Following Nvidia‘s impressive forward outlook and CEO Jensen Huang‘s announcement of an anticipated “giant record year,” the company’s stock witnessed a substantial surge in extended trading on Wednesday, edging closer to a market capitalization of $1 trillion.
The notable rise in sales can be attributed to the escalating demand for Nvidia’s graphics processors (GPUs), which serve as the driving force behind artificial intelligence applications utilized by major industry players like Google, Microsoft, and OpenAI.
Driven by the increasing demand for AI chips in data centers, Nvidia has set a sales guidance of $11 billion for the current quarter, surpassing analyst estimates of $7.15 billion.
In an interview with CNBC, Nvidia CEO Jensen Huang highlighted the significant role played by generative AI, stating that the slowdown in CPU scaling and the emergence of accelerated computing as the way forward were key factors. According to Huang, the arrival of the “killer app” further solidified these trends.
Nvidia holds the belief that it is capitalizing on a distinctive shift in computer architecture, which could potentially result in even greater growth. Huang even suggests that the market for data center components has the potential to reach a remarkable $1 trillion.
Traditionally, the central processor (CPU) held the utmost significance in computers and servers, with Intel reigning over the CPU market while AMD served as its primary competitor.
However, the landscape has shifted with the rise of AI applications that necessitate substantial computing power. This has led to the GPU taking center stage, with the most advanced systems incorporating as many as eight GPUs for every CPU. Nvidia currently enjoys dominance in the market for AI GPUs.
Nvidia CEO Jensen Huang envisions a transformative future where generative data supersedes the previous data center model centered around CPU-driven file retrieval. Huang explains that instead of primarily retrieving data, the focus will shift to generating a significant portion of the data using AI technology.
Continuing his statement, he elaborated, “So rather than having millions of CPUs, there will be a considerable reduction in their number, but they will be linked to millions of GPUs.”
As an illustration, Nvidia’s DGX systems, designed as all-in-one AI computers for training purposes, exemplify this trend. These systems utilize eight of Nvidia’s top-of-the-line H100 GPUs, while employing only two CPUs.
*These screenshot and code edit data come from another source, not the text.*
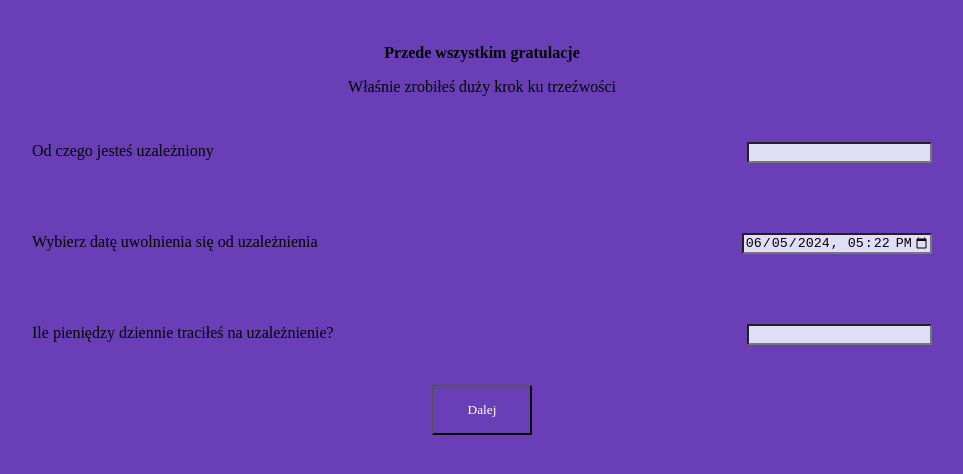
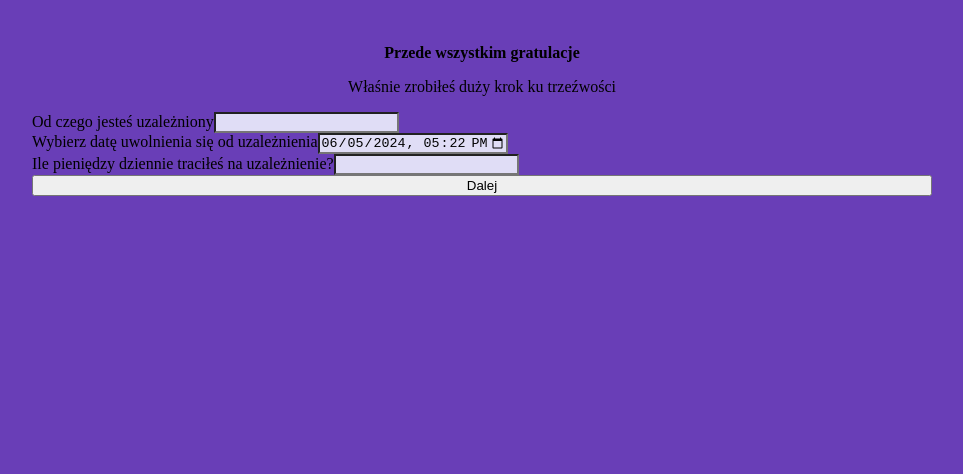
Before and after one commit to RadekPalka/react-i-am-sober, a React (Vite) app in the folder I am sober/: page / in a window 1280 px wide. Shown: the top 474 px of the page, without its empty margins (158-1121 px from the left). Built offline with nearby package versions, Linux system fonts and the light colour scheme.

Commit message:
create StyledDiv and StyledButton

```diff
--- a/I am sober/src/tsx/Form.tsx
+++ b/I am sober/src/tsx/Form.tsx
@@ -3,9 +3,6 @@ import styled from 'styled-components';
 import { AddictionInput } from './AddictionInput';
 import { DateInput } from './DateInput';
 import { DailyCostInput } from './DailyCostInput';
-
-
-
 
 const StyledForm = styled.form`
 	display: flex;
@@ -13,30 +10,10 @@ const StyledForm = styled.form`
 	justify-content: space-around;
 	width: 75%;
 	margin: 0 auto;
-	.input-container {
-		display: flex;
-		justify-content: space-between;
-		flex-wrap: wrap;
-		margin-bottom: 10px;
-		padding: 30px 0;
-	}
-	button {
-		display: block;
-		width: 100px;
-		height: 50px;
-		color: #fff;
-		margin: 0 auto;
-		background-color: #693eb7;
-		text-align: center;
-		font-family: 'LXGW WenKai TC', cursive;
-		transition: background-color 0.5s;
-		cursor: pointer;
-		&:hover {
-			background-color: #8b60d9;
-		}
-	}
 `;
 
+const StyledDiv = styled.div``;
+const StyledButton = styled.button``;
 export const Form: React.FC = () => {
 	const navigate = useNavigate();
 	const handleSubmit = (e: React.FormEvent<HTMLFormElement>) => {
@@ -45,16 +22,16 @@ export const Form: React.FC = () => {
 	};
 	return (
 		<StyledForm onSubmit={handleSubmit}>
-			<div className='input-container'>
+			<StyledDiv>
 				<AddictionInput />
-			</div>
-			<div className='input-container'>
+			</StyledDiv>
+			<StyledDiv>
 				<DateInput />
-			</div>
-			<div className='input-container'>
-				<DailyCostInput/>
-			</div>
-			<button type='submit'>Dalej</button>
+			</StyledDiv>
+			<StyledDiv>
+				<DailyCostInput />
+			</StyledDiv>
+			<StyledButton type='submit'>Dalej</StyledButton>
 		</StyledForm>
 	);
 };
```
This serves as a contributing factor to Nvidia’s remarkable 14% growth in their data center business during the first quarter of the calendar year. In comparison, AMD’s data center unit experienced flat growth, while Intel’s AI and data center business unit encountered a decline of 39%.
In Google’s A3 supercomputer configuration, a single high-end Xeon processor manufactured by Intel is paired with eight H100 GPUs provided by Nvidia.
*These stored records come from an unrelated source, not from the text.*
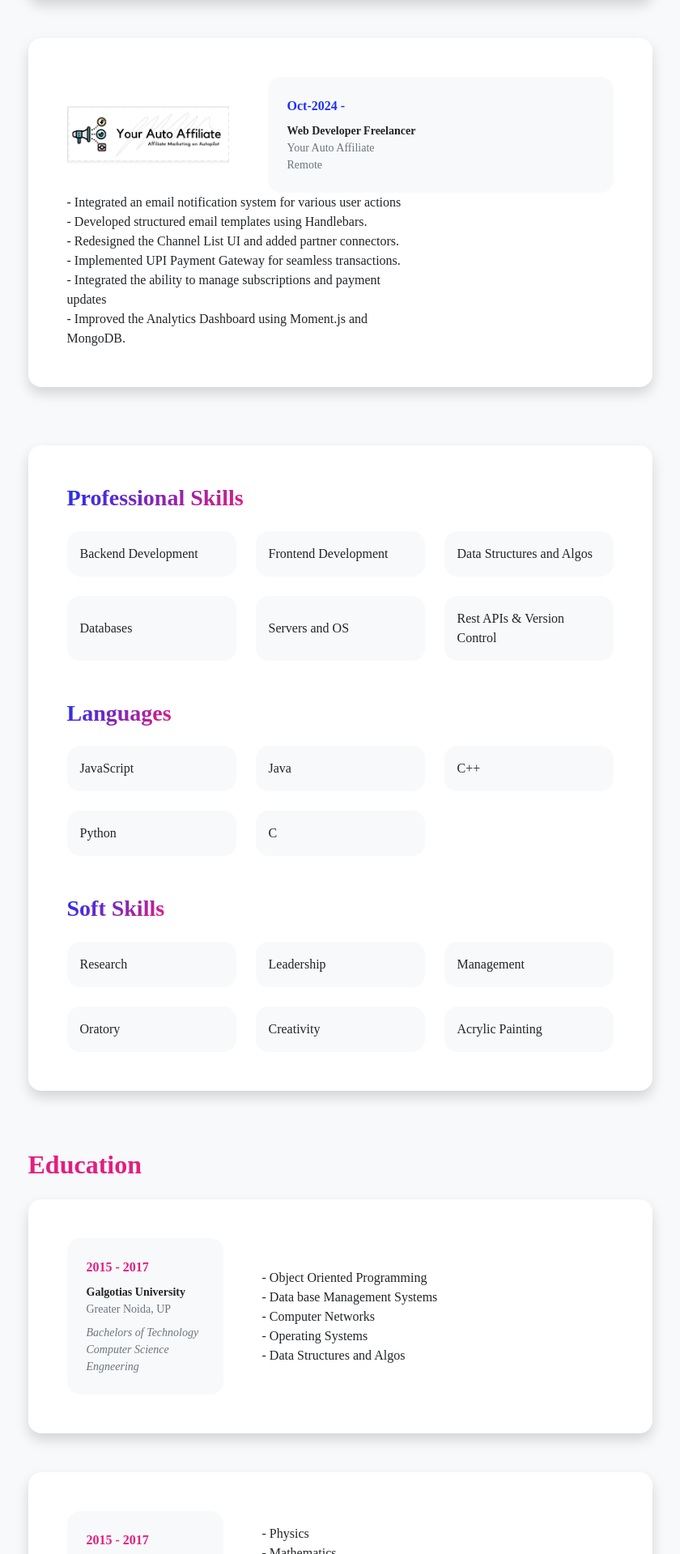
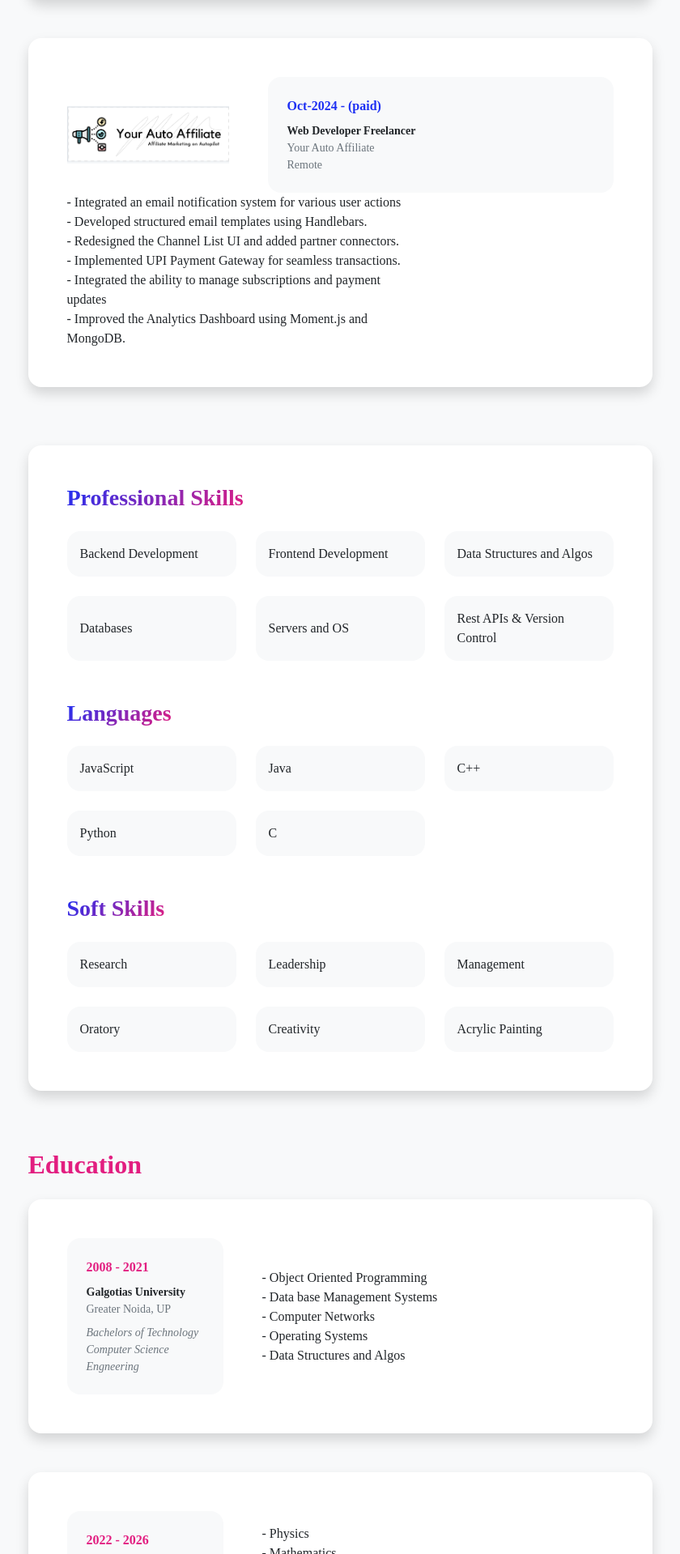
Before and after one commit to jhakrishan20/My_Portfolio, a React (Create React App) app: page / in a window 1280 px wide. Shown: the part 1961-3880 px from the top of the page at 81% size, without its empty margins (220-1060 px from the left). Built offline with nearby package versions, Linux system fonts and the light colour scheme.

Commit message:
mistakes corrected

```diff
--- a/src/pages/education.jsx
+++ b/src/pages/education.jsx
@@ -14,7 +14,7 @@ function Education(){
                                         <div className="row align-items-center gx-5">
                                             <div className="col text-center text-lg-start mb-4 mb-lg-0">
                                                 <div className="bg-light p-4 rounded-4">
-                                                    <div className="text-secondary fw-bolder mb-2">2015 - 2017</div>
+                                                    <div className="text-secondary fw-bolder mb-2">2008 - 2021</div>
                                                     <div className="mb-2">
                                                         <div className="small fw-bolder">Galgotias University</div>
                                                         <div className="small text-muted">Greater Noida, UP</div>
@@ -43,7 +43,7 @@ function Education(){
                                         <div className="row align-items-center gx-5">
                                             <div className="col text-center text-lg-start mb-4 mb-lg-0">
                                                 <div className="bg-light p-4 rounded-4">
-                                                    <div className="text-secondary fw-bolder mb-2">2015 - 2017</div>
+                                                    <div className="text-secondary fw-bolder mb-2">2022 - 2026</div>
                                                     <div className="mb-2">
                                                         <div className="small fw-bolder">D.A.V public School</div>
                                                         <div className="small text-muted">Faridabad, Haryana</div>
--- a/src/pages/experience.jsx
+++ b/src/pages/experience.jsx
@@ -59,7 +59,7 @@ function Experience() {
                             {/* Details Column */}
                             <div className="col text-center text-lg-start">
                                 <div className="bg-light p-4 rounded-4">
-                                    <div className="text-primary fw-bolder mb-2">Oct-2024 -</div>
+                                    <div className="text-primary fw-bolder mb-2">Oct-2024 - (paid)</div>
                                     <div className="small fw-bolder">Web Developer Freelancer</div>
                                     <div className="small text-muted">Your Auto Affiliate</div>
                                     <div className="small text-muted">Remote</div>
```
This collaboration played a significant role in Nvidia’s data center business achieving a notable growth of 14% during the first quarter of the calendar year, while AMD’s data center unit experienced stagnant growth, and Intel’s AI and data center business unit witnessed a decline of 39%.
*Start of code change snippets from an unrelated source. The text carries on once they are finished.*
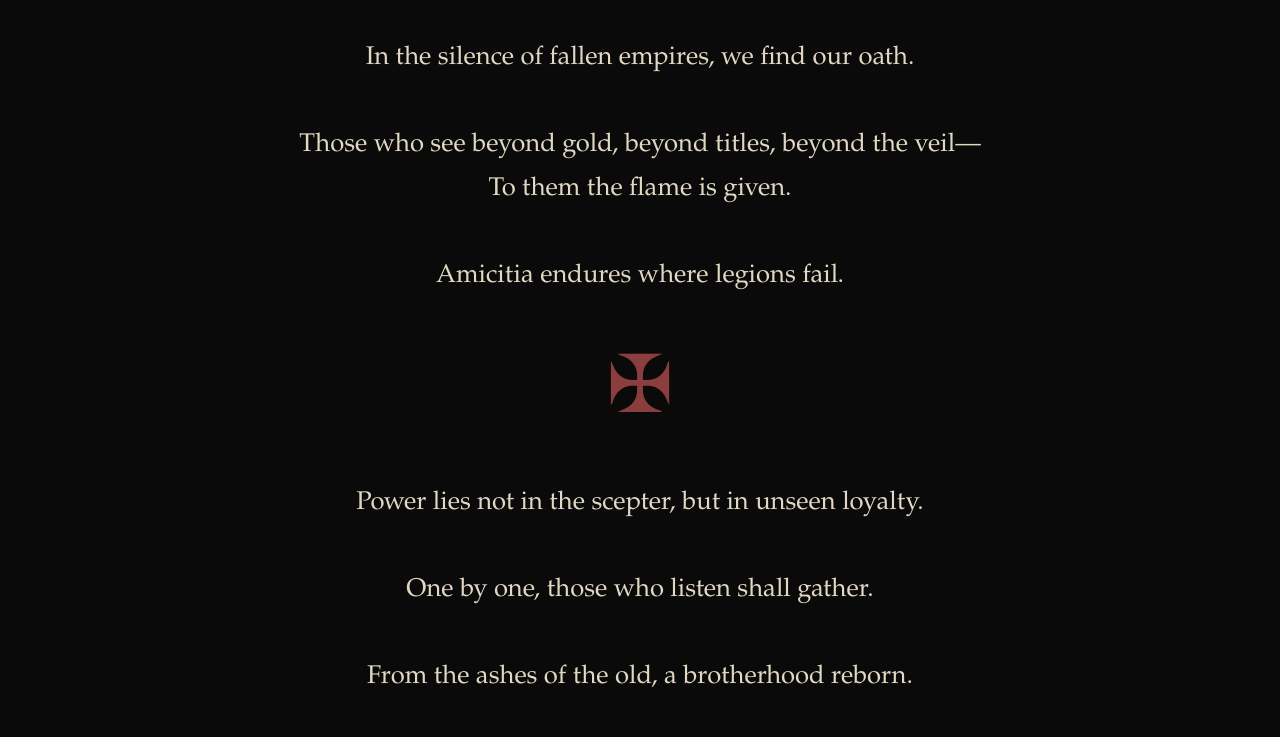
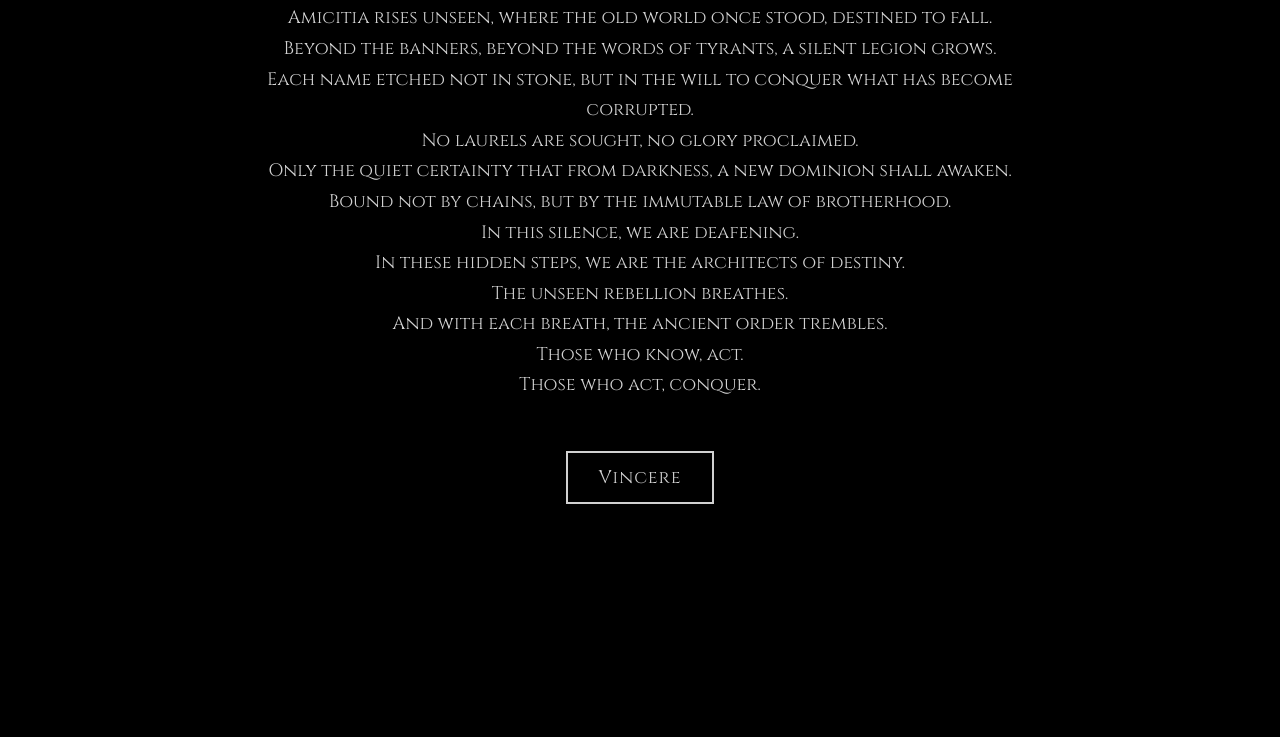
Before and after one commit to amicitiax/x, a plain HTML site: page index.html in a window 1280 px wide. Shown: the part 395-1132 px from the top of the page. After the commit the page ends 939 px from the top, so only its background shows below. Drawn offline with Linux system fonts and the light colour scheme.

Commit message:
Update index.html

```diff
--- a/index.html
+++ b/index.html
@@ -2,89 +2,93 @@
 <html lang="en">
 <head>
   <meta charset="UTF-8">
+  <meta name="viewport" content="width=device-width, initial-scale=1.0">
   <title>Amicitia</title>
+  <link href="https://fonts.googleapis.com/css2?family=Cinzel:wght@400;700&display=swap" rel="stylesheet">
   <style>
-        body {
-            background-color: #0a0a0a;
-            color: #e0d8c3;
-            font-family: 'Garamond', 'Cinzel', serif;
+    body, html {
       margin: 0;
       padding: 0;
+      background-color: #000000;
+      color: #d1d1d1;
+      font-family: 'Cinzel', serif;
+      height: 100%;
+    }
+
+    .container {
+      display: flex;
+      flex-direction: column;
+      align-items: center;
+      justify-content: center;
+      padding: 40px 20px;
+      min-height: 100vh;
+    }
+
+    .logo {
+      max-width: 200px;
+      margin-bottom: 30px;
+    }
+
+    .essay {
+      max-width: 800px;
       text-align: center;
     }
-        header {
-            background-color: #1a1a1a;
-            padding: 80px 20px 30px;
-            border-bottom: 2px solid #bfa76f;
+
+    h1 {
+      font-size: 48px;
+      margin-bottom: 20px;
+      font-weight: 700;
+      letter-spacing: 2px;
     }
-        header h1 {
-            font-size: 4.5em;
-            margin: 0;
-            letter-spacing: 6px;
-            text-transform: uppercase;
-            color: #e0d8c3;
+
+    p {
+      font-size: 18px;
+      line-height: 1.7;
+      margin-bottom: 50px;
     }
-        main {
-            padding: 60px 20px;
+
+    .vincere-button {
+      display: inline-block;
+      padding: 12px 30px;
+      border: 2px solid #d1d1d1;
+      color: #d1d1d1;
+      text-decoration: none;
+      font-size: 18px;
+      letter-spacing: 1px;
+      transition: all 0.3s ease;
     }
-        p {
-            font-size: 1.6em;
-            line-height: 1.7;
-            margin: 40px auto;
-            max-width: 800px;
-        }
-        .symbol {
-            font-size: 5em;
-            color: #8c3d3d;
-            margin: 30px 0;
-        }
-        .hidden-message {
-            color: #5c5c5c;
-            font-size: 1.2em;
-            margin-top: 60px;
-        }
-        footer {
-            margin-top: 80px;
-            padding-bottom: 40px;
-            font-size: 1em;
-            color: #777;
+
+    .vincere-button:hover {
+      border-color: #aa0000;
+      color: #aa0000;
     }
   </style>
 </head>
 <body>
+  <div class="container">
+    <img src="https://i.imgur.com/NKUUdTB.png" alt="Amicitia Logo" class="logo">
 
-    <header>
+    <div class="essay">
       <h1>Amicitia</h1>
-    </header>
-
-    <main>
-        <div class="symbol">⚡</div>
-
       <p>
-            In the silence of fallen empires, we find our oath.<br><br>
-            Those who see beyond gold, beyond titles, beyond the veil—<br>
-            To them the flame is given.<br><br>
-            Amicitia endures where legions fail.
+        In the shadows of crumbling empires, a pact is forged.<br>
+        Born not of gold nor fleeting titles, but of blood, conviction, and purpose.<br>
+        Amicitia rises unseen, where the old world once stood, destined to fall.<br>
+        Beyond the banners, beyond the words of tyrants, a silent legion grows.<br>
+        Each name etched not in stone, but in the will to conquer what has become corrupted.<br>
+        No laurels are sought, no glory proclaimed.<br>
+        Only the quiet certainty that from darkness, a new dominion shall awaken.<br>
+        Bound not by chains, but by the immutable law of brotherhood.<br>
+        In this silence, we are deafening.<br>
+        In these hidden steps, we are the architects of destiny.<br>
+        The unseen rebellion breathes.<br>
+        And with each breath, the ancient order trembles.<br>
+        Those who know, act.<br>
+        Those who act, conquer.
       </p>
 
-        <div class="symbol">✠</div>
-
-        <p>
-            Power lies not in the scepter, but in unseen loyalty.<br><br>
-            One by one, those who listen shall gather.<br><br>
-            From the ashes of the old, a brotherhood reborn.
-        </p>
-
-        <div class="hidden-message">
-            <!-- "Veritas in Tenebris." ("Truth in Darkness.") -->
-            <!-- "Seek not the throne, but the torch." -->
-            <!-- "Amicitia custodit flammam." ("Friendship guards the flame.") -->
+      <a href="#" class="vincere-button">Vincere</a>
     </div>
-    </main>
-
-    <footer>
-        Est Veritas. Est Concordia. Est Libertas.
-    </footer>
-
+  </div>
 </body>
 </html>
```
Lines whose indentation alone changed are shown as unchanged.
Additionally, it’s worth mentioning that Nvidia’s GPUs tend to be priced higher than many central processors. Intel’s latest generation of Xeon CPUs can reach prices as high as $17,000 at the list price. Comparatively, a single Nvidia H100 GPU can be sold for $40,000 in the secondary market.
As the demand for AI chips continues to escalate, Nvidia is expected to encounter heightened competition in the market. AMD poses a strong challenge with its competitive GPU business, particularly in the gaming sector, while Intel also has its own lineup of GPUs.
Furthermore, startups are actively developing novel chip designs tailored specifically for AI applications. Mobile-oriented companies such as Qualcomm and Apple are relentlessly pushing the boundaries of AI technology, aiming for a future where it can be seamlessly integrated into everyday devices like smartphones. This shift would enable AI to operate not just in massive server farms but also in portable devices.
Moreover, major players like Google and Amazon are actively involved in the development of their own AI chips, further intensifying the competitive landscape in this space.
However, when it comes to companies that are currently developing applications like ChatGPT, Nvidia’s high-end GPUs continue to be the preferred choice. These applications require substantial computational power to train on vast amounts of data, resulting in significant expenses. Additionally, during the subsequent phase called “inference,” where the trained model generates text, images, or predictions, running these applications can also be costly.